  23. ^ House of Justice, Universal (1969). "Ridván Letter, 1969". Ridvan Messages from the Universal House of Justice. Bahá'í Library Online. Retrieved 2009-01-12. 
  24. ^ Nakhjavani, Violette (December 1973). "The End of the Great Safari". Bahá'í News. No. 513. pp. 17–21. 
  25. ^ "Burundi". Bahá'í News. No. 593. August 1980. p. 16. 
  26. ^ "Bahá'í Youth: "A New Kind of People"". This article appeared in the 1994-95 edition of The Bahá'í World, pp. 167– 190. Bahá'í International Community. 1996. Retrieved 2013-05-04. 
  27. ^ Cynthia Shepard Perry (21 December 1998). All Things Being Equal: One Woman's Journey. Stonecrest International Publishers. p. 103. ISBN 978-0-9675571-0-6. Retrieved 3 May 2013. 
  28. ^ "information on Cynthia Shepard Perry". Council of American Ambassadors Membership. 2004. 
  29. ^ a b Burundi elects national Baha'i assembly after 17 years, 11 May 2011
  30. ^ House of Justice, Universal (1996). "Ridván Letter, 1996". Ridvan Messages from the Universal House of Justice. Bahá'í Library Online. Retrieved 2009-01-12. 
  31. ^ the new National Spiritual Assembly of the Baha'is of Burundi
  32. ^ Taylor & Francis Group. The Europa World Year Book 2003. Taylor & Francis Group. pp. 934–. Retrieved 25 April 2013. 
  33. ^ a b Momen, Moojan. "History of the Baha'i Faith in Iran". draft "A Short Encyclopedia of the Baha'i Faith". Bahai-library.com. Retrieved 2009-10-16. 
  34. ^ Kingdon, Geeta Gandhi (1997). "Education of women and socio-economic development". Baha'i Studies Review. 7 (1). 
  35. ^ Momen, Moojan; Smith, Peter (1989). "The Baha'i Faith 1957–1988: A Survey of Contemporary Developments". Religion. 19 (1): 63–91. doi:10.1016/0048-721X(89)90077-8. 
  36. ^ "Youth conference in Burundi focuses on social transformation". One Country.
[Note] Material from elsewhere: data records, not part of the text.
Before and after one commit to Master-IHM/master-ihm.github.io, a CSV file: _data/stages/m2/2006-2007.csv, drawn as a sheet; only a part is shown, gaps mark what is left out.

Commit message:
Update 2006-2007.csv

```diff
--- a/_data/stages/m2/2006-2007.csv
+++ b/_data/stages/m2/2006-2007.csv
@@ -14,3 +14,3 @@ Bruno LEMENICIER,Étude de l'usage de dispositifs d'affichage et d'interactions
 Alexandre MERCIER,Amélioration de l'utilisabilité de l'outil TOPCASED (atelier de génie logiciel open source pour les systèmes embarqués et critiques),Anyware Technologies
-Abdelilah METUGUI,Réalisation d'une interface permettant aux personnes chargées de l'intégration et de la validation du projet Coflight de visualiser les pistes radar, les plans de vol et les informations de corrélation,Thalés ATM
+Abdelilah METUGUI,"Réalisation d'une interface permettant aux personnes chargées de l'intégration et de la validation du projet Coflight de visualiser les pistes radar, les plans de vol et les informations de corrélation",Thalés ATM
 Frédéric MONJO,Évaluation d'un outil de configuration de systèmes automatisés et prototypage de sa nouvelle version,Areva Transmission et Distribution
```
Bahá'í International Community. 18 (2). July–September 2006. Retrieved 2013-05-04. 
  37. ^ "Regional Conferences of the Five Year Plan". Bahá'í International News Service. March 2009. 
  38. ^ "The Uvira Regional Conference". Regional Conferences of the Five Year Plan. Bahá’í International Community. 15–16 November 2008. 
  39. ^ Warren Odess-Gillet (21 Aug 2011). ""Pascal Akimana"". A Baha'i Perspective. Season 2011. Bahaicommunity.org.